Should the Arizona Cardinals pursue A.J. McCarron?

The backup quarterback of the Cincinnati Bengals may be on the trading block and the Arizona Cardinals could show interest

The subject is starting to get old, but the Arizona Cardinals still need to find Carson Palmer’s replacement. Even if they do acquire a quarterback they believe can be the future this offseason, it looks as if Palmer will once again be the starter in 2017.

But there’s an intriguing name being talked about who could possibly lead the Cards into the future.

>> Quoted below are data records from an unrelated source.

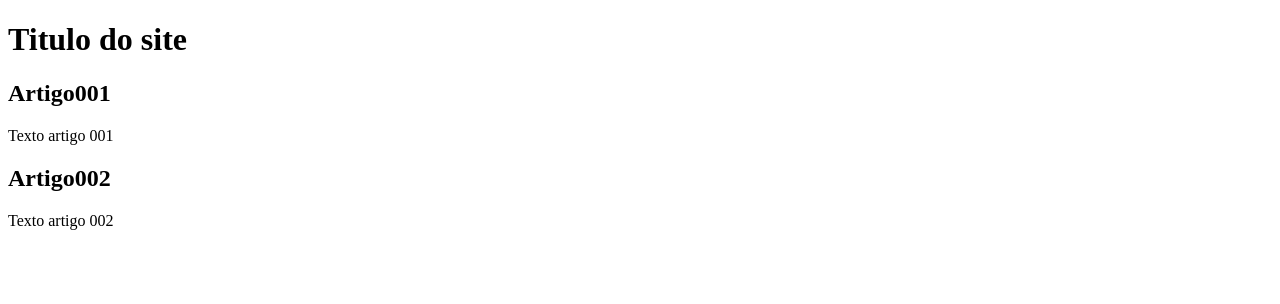
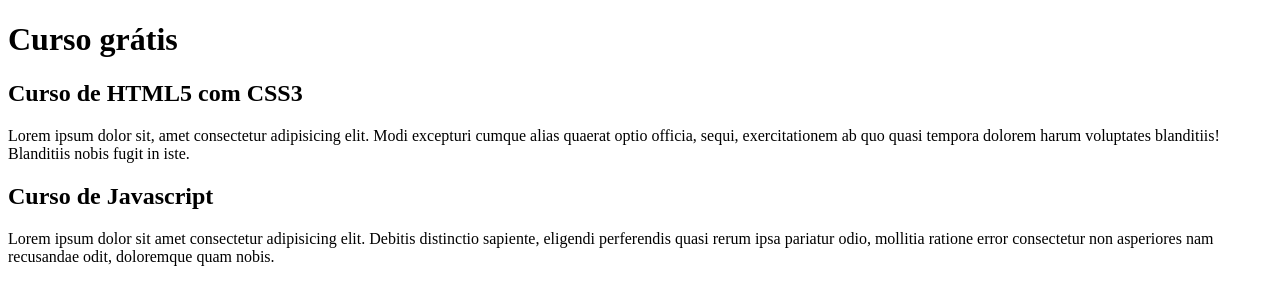
Before and after one commit to andresansil/projeto-site, a plain HTML site: page index.html in a window 1280 px wide. Drawn offline with Linux system fonts and the light colour scheme.

Commit message:
Update index.html
comecei a escrever o conteúdo.

```diff
--- a/index.html
+++ b/index.html
@@ -9,15 +9,23 @@
 <body>
     <main>
         <header>
-            <h1>Titulo do site</h1>
+            <h1>Curso grátis</h1>
         </header>
         <article>
-            <h2>Artigo001</h2>
-            <p>Texto artigo 001</p>
+            <h2>Curso de HTML5 com CSS3</h2>
+            <p>Lorem ipsum dolor sit, amet consectetur adipisicing elit.
+                 Modi excepturi cumque alias quaerat optio officia, sequi,
+                 exercitationem ab quo quasi tempora dolorem harum voluptates
+                 blanditiis! Blanditiis nobis fugit in iste.
+            </p>
         </article>
         <article>
-            <h2>Artigo002</h2>
-            <p>Texto artigo 002</p>
+            <h2>Curso de Javascript</h2>
+            <p>Lorem ipsum dolor sit amet consectetur adipisicing elit.
+                Debitis distinctio sapiente, eligendi perferendis quasi
+                rerum ipsa pariatur odio, mollitia ratione error consectetur
+                non asperiores nam recusandae odit, doloremque quam nobis.
+            </p>
         </article>
     </main>
 </body>
```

A.J.McCarron is currently the backup quarterback of the Cincinnati Bengals. Andy Dalton’s starting job appears to be safe despite his 0-4 record in the postseason. So McCarron, who’s contract will expire at the conclusion of 2017, could possibly be put on the trade block.

The 26-year old’s professional claim to fame took place during the 2015 season. After Dalton fractured the thumb on his throwing hand, McCarron took the reigns. He managed to win one out of his two starts at the end of the regular season before leading the club into the playoffs.

He played well in the postseason game against the Pittsburgh Steelers, completing 23 of 41 passes for 212 yards, with one touchdown and one interception. But the Bengals did end up losing the game, 18-16. Even so, McCarron had proven himself worthy of being an NFL starter.

Would McCarron be a good fit in Bruce Arians’ offense? He’s loaded with intangibles, a born leader who starred at the University of Alabama. Although he has decent size (6’3, 220), his arm strength has been questioned.

There’s also a question of compensation. How much would it take to acquire the signal-caller? If the Cardinals would be unwilling to part with a first-round draft pick, could a second or third-round pick get a deal done?

McCarron should have a decent amount of suitors. That means Arizona could possibly have to get into a bidding war to acquire his services. What the Cards would offer for him would ultimately show their level of interest, if they have any interest at all.

This article originally appeared on